The expected output is each line in the data below that includes the string "changed".

*** Opening Material provided ***

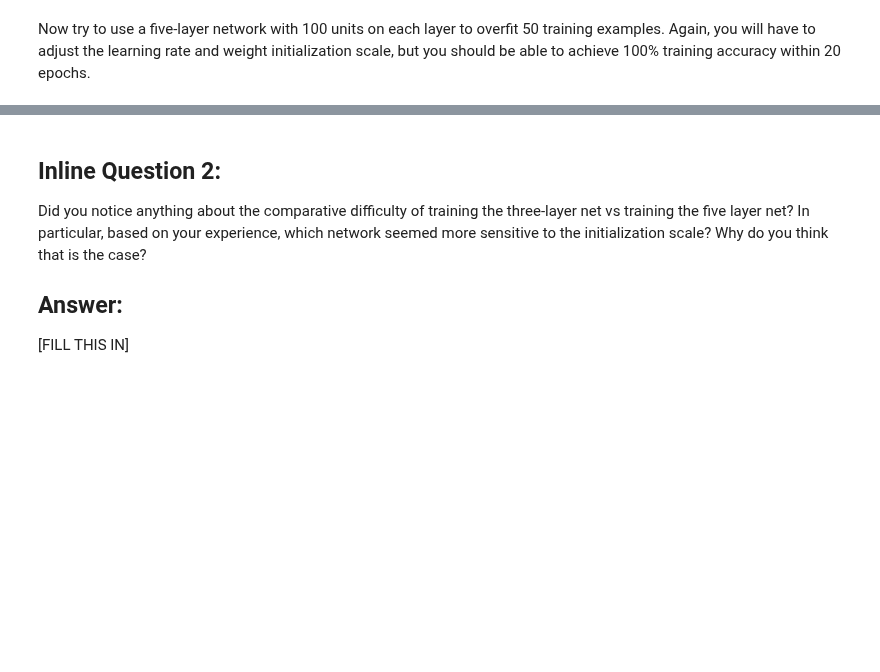
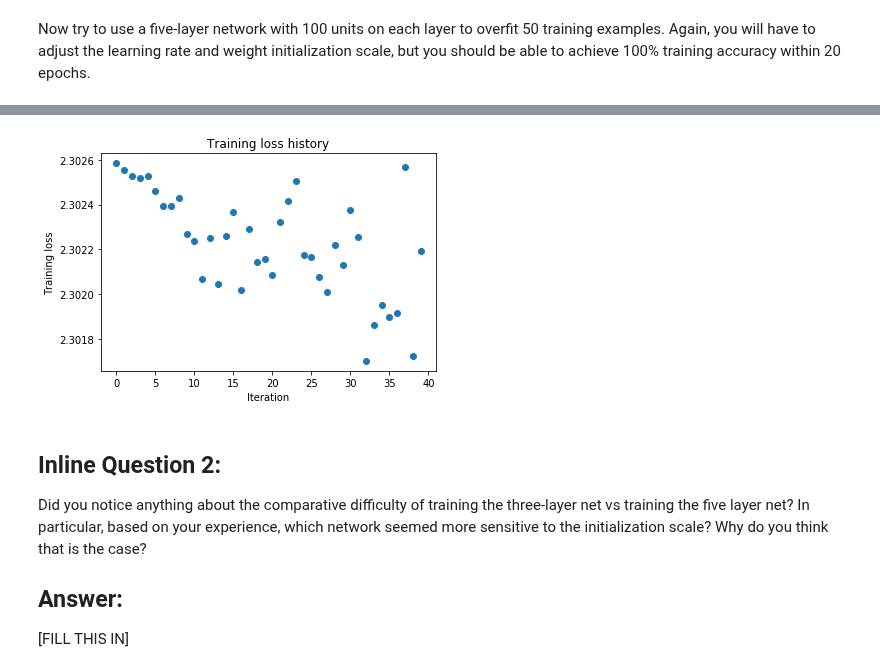
Before and after one commit to trolmark/cs231n, a Jupyter notebook: Assignment_2/FullyConnectedNets.ipynb, the cells around one changed output, grey strips where cells are left out. Drawn from its saved outputs; the diff is of its cells as text; code cells hidden in the pictures; blank space fills up the shorter version.

```diff
--- a/Assignment_2/FullyConnectedNets.ipynb
+++ b/Assignment_2/FullyConnectedNets.ipynb
@@ -462,8 +504,8 @@ small_data = {
   'y_val': data['y_val'],
 }
 
-learning_rate = 2e-3  # Experiment with this!
-weight_scale = 1e-5   # Experiment with this!
+learning_rate = 0.001  # Experiment with this!
+weight_scale = 0.0001 # Experiment with this!
 model = FullyConnectedNet([100, 100, 100, 100],
                 weight_scale=weight_scale, dtype=np.float64)
 solver = Solver(model, small_data,
@@ -480,3 +522,4 @@ plt.title('Training loss history')
 plt.xlabel('Iteration')
 plt.ylabel('Training loss')
 plt.show()
+# %% [output]
@@ -483,3 +543,4 @@ plt.show()
+[figure, added]
 # %% [markdown]
 ## Inline Question 2:
 Did you notice anything about the comparative difficulty of training the three-layer net vs training the five layer net? In particular, based on your experience, which network seemed more sensitive to the initialization scale? Why do you think that is the case?
```
Also changed, not shown: parts of 5 cells of this notebook, 1 other file.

*** Closing Material provided ***

» Completed task:
Before and after one commit to trolmark/cs231n, a Jupyter notebook: Assignment_2/FullyConnectedNets.ipynb, the cells around one changed output, grey strips where cells are left out. Drawn from its saved outputs; the diff is of its cells as text; code cells hidden in the pictures; blank space fills up the shorter version.
Also changed, not shown: parts of 5 cells of this notebook, 1 other file.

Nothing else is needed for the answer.